- WORK REQUIRED
Reproduce all of the entries character for character, while leaving out any pictures they contain.

- DATA PROVIDED

□ □ □

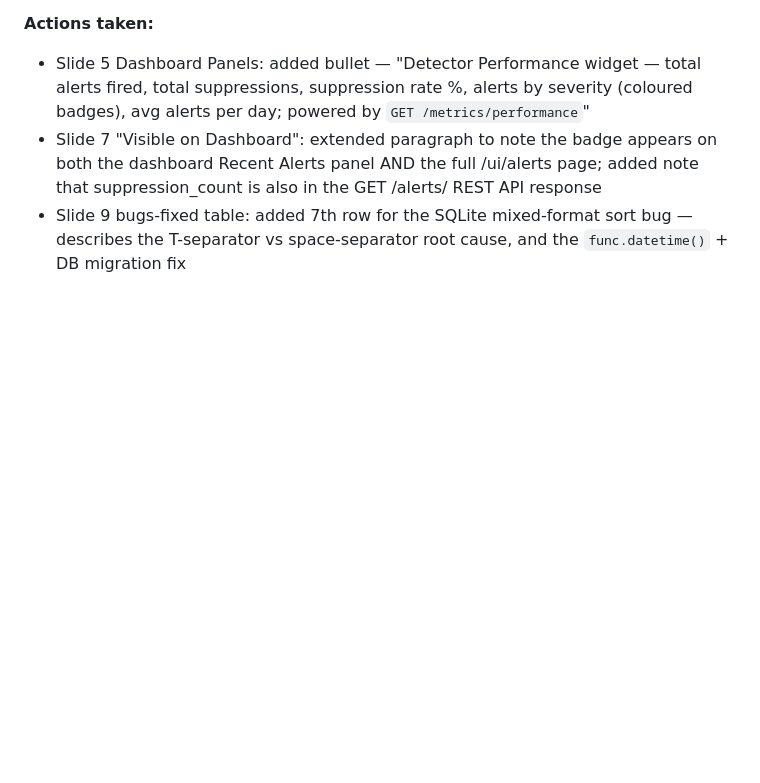
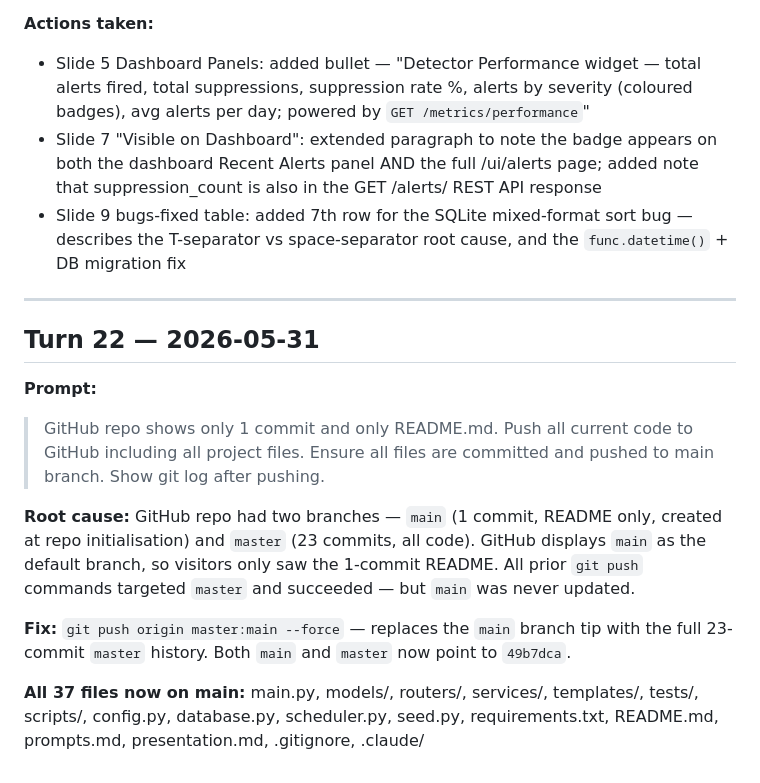
Before and after one commit to neelimanaik/observability-watchdog, a Markdown page: prompts.md, the part around the change. GitHub-like rendering; blank space fills up the shorter version.

Commit message:
chore: document GitHub main/master branch fix in prompts audit log
Co-Authored-By: Claude Sonnet 4.6 <noreply@anthropic.com>

```diff
--- a/prompts.md
+++ b/prompts.md
@@ -336,3 +336,15 @@
 - Slide 5 Dashboard Panels: added bullet — "Detector Performance widget — total alerts fired, total suppressions, suppression rate %, alerts by severity (coloured badges), avg alerts per day; powered by `GET /metrics/performance`"
 - Slide 7 "Visible on Dashboard": extended paragraph to note the badge appears on both the dashboard Recent Alerts panel AND the full /ui/alerts page; added note that suppression_count is also in the GET /alerts/ REST API response
 - Slide 9 bugs-fixed table: added 7th row for the SQLite mixed-format sort bug — describes the T-separator vs space-separator root cause, and the `func.datetime()` + DB migration fix
+
+---
+
+## Turn 22 — 2026-05-31
+**Prompt:**
+> GitHub repo shows only 1 commit and only README.md. Push all current code to GitHub including all project files. Ensure all files are committed and pushed to main branch. Show git log after pushing.
+
+**Root cause:** GitHub repo had two branches — `main` (1 commit, README only, created at repo initialisation) and `master` (23 commits, all code). GitHub displays `main` as the default branch, so visitors only saw the 1-commit README. All prior `git push` commands targeted `master` and succeeded — but `main` was never updated.
+
+**Fix:** `git push origin master:main --force` — replaces the `main` branch tip with the full 23-commit `master` history. Both `main` and `master` now point to `49b7dca`.
+
+**All 37 files now on main:** main.py, models/, routers/, services/, templates/, tests/, scripts/, config.py, database.py, scheduler.py, seed.py, requirements.txt, README.md, prompts.md, presentation.md, .gitignore, .claude/
```
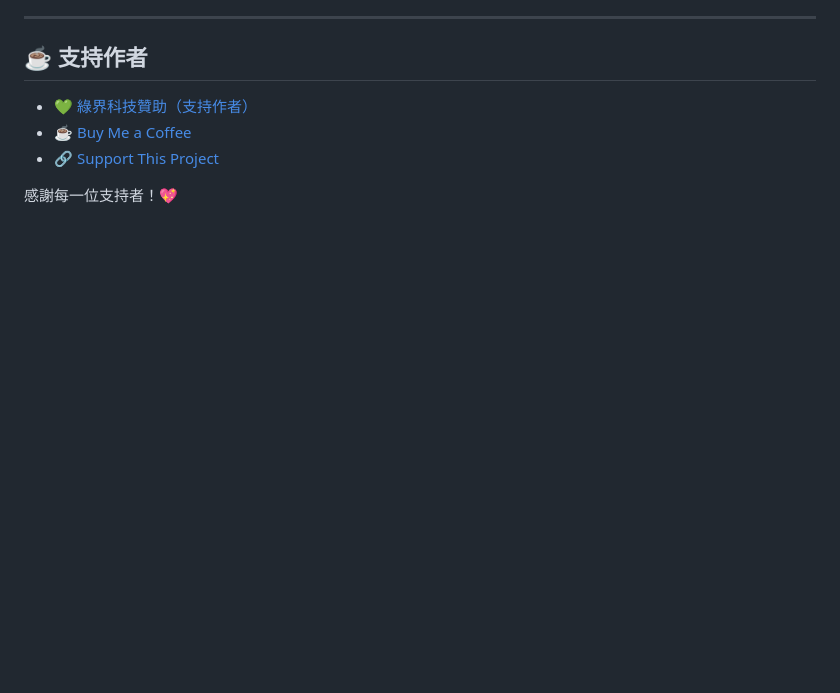
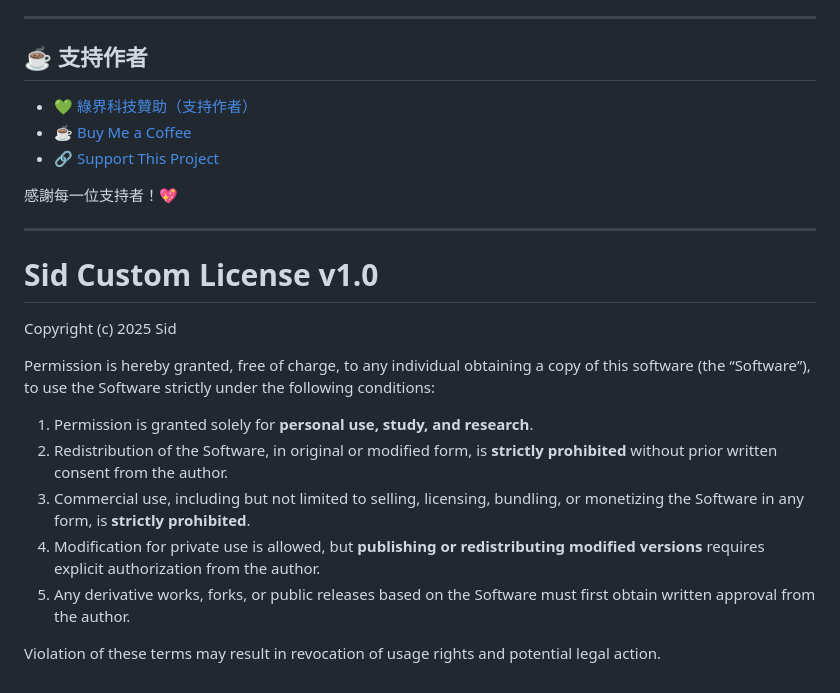
Before and after one commit to Sid-1996/AetherGazer-SemiAuto-AHK, a Markdown page: README.md, the part around the change. Rendered like a GitHub page; blank space fills up the shorter version.

```diff
--- a/README.md
+++ b/README.md
@@ -92,3 +92,27 @@ YouTube：[@SID-v7t](https://www.youtube.com/@SID-v7t)
 - [🔗 Support This Project](https://www.paypal.com/ncp/payment/4YCFVARX3ADGW](https://www.paypal.com/ncp/payment/GJS4D5VTSVWG4))
 
 感謝每一位支持者！💖
+
+---
+
+Sid Custom License v1.0
+=======================
+
+Copyright (c) 2025 Sid
+
+Permission is hereby granted, free of charge, to any individual
+obtaining a copy of this software (the “Software”), to use the
+Software strictly under the following conditions:
+
+1) Permission is granted solely for **personal use, study, and research**.
+2) Redistribution of the Software, in original or modified form,
+   is **strictly prohibited** without prior written consent from the author.
+3) Commercial use, including but not limited to selling, licensing,
+   bundling, or monetizing the Software in any form, is **strictly prohibited**.
+4) Modification for private use is allowed, but **publishing or redistributing
+   modified versions** requires explicit authorization from the author.
+5) Any derivative works, forks, or public releases based on the Software
+   must first obtain written approval from the author.
+
+Violation of these terms may result in revocation of usage rights
+and potential legal action.
```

□ □ □

- RESULT
Before and after one commit to neelimanaik/observability-watchdog, a Markdown page: prompts.md, the part around the change. GitHub-like rendering; blank space fills up the shorter version.

Commit message:
chore: document GitHub main/master branch fix in prompts audit log
Co-Authored-By: Claude Sonnet 4.6 <noreply@anthropic.com>

```diff
--- a/prompts.md
+++ b/prompts.md
@@ -336,3 +336,15 @@
 - Slide 5 Dashboard Panels: added bullet — "Detector Performance widget — total alerts fired, total suppressions, suppression rate %, alerts by severity (coloured badges), avg alerts per day; powered by `GET /metrics/performance`"
 - Slide 7 "Visible on Dashboard": extended paragraph to note the badge appears on both the dashboard Recent Alerts panel AND the full /ui/alerts page; added note that suppression_count is also in the GET /alerts/ REST API response
 - Slide 9 bugs-fixed table: added 7th row for the SQLite mixed-format sort bug — describes the T-separator vs space-separator root cause, and the `func.datetime()` + DB migration fix
+
+---
+
+## Turn 22 — 2026-05-31
+**Prompt:**
+> GitHub repo shows only 1 commit and only README.md. Push all current code to GitHub including all project files. Ensure all files are committed and pushed to main branch. Show git log after pushing.
+
+**Root cause:** GitHub repo had two branches — `main` (1 commit, README only, created at repo initialisation) and `master` (23 commits, all code). GitHub displays `main` as the default branch, so visitors only saw the 1-commit README. All prior `git push` commands targeted `master` and succeeded — but `main` was never updated.
+
+**Fix:** `git push origin master:main --force` — replaces the `main` branch tip with the full 23-commit `master` history. Both `main` and `master` now point to `49b7dca`.
+
+**All 37 files now on main:** main.py, models/, routers/, services/, templates/, tests/, scripts/, config.py, database.py, scheduler.py, seed.py, requirements.txt, README.md, prompts.md, presentation.md, .gitignore, .claude/
```
Before and after one commit to Sid-1996/AetherGazer-SemiAuto-AHK, a Markdown page: README.md, the part around the change. Rendered like a GitHub page; blank space fills up the shorter version.

```diff
--- a/README.md
+++ b/README.md
@@ -92,3 +92,27 @@ YouTube：[@SID-v7t](https://www.youtube.com/@SID-v7t)
 - [🔗 Support This Project](https://www.paypal.com/ncp/payment/4YCFVARX3ADGW](https://www.paypal.com/ncp/payment/GJS4D5VTSVWG4))
 
 感謝每一位支持者！💖
+
+---
+
+Sid Custom License v1.0
+=======================
+
+Copyright (c) 2025 Sid
+
+Permission is hereby granted, free of charge, to any individual
+obtaining a copy of this software (the “Software”), to use the
+Software strictly under the following conditions:
+
+1) Permission is granted solely for **personal use, study, and research**.
+2) Redistribution of the Software, in original or modified form,
+   is **strictly prohibited** without prior written consent from the author.
+3) Commercial use, including but not limited to selling, licensing,
+   bundling, or monetizing the Software in any form, is **strictly prohibited**.
+4) Modification for private use is allowed, but **publishing or redistributing
+   modified versions** requires explicit authorization from the author.
+5) Any derivative works, forks, or public releases based on the Software
+   must first obtain written approval from the author.
+
+Violation of these terms may result in revocation of usage rights
+and potential legal action.
```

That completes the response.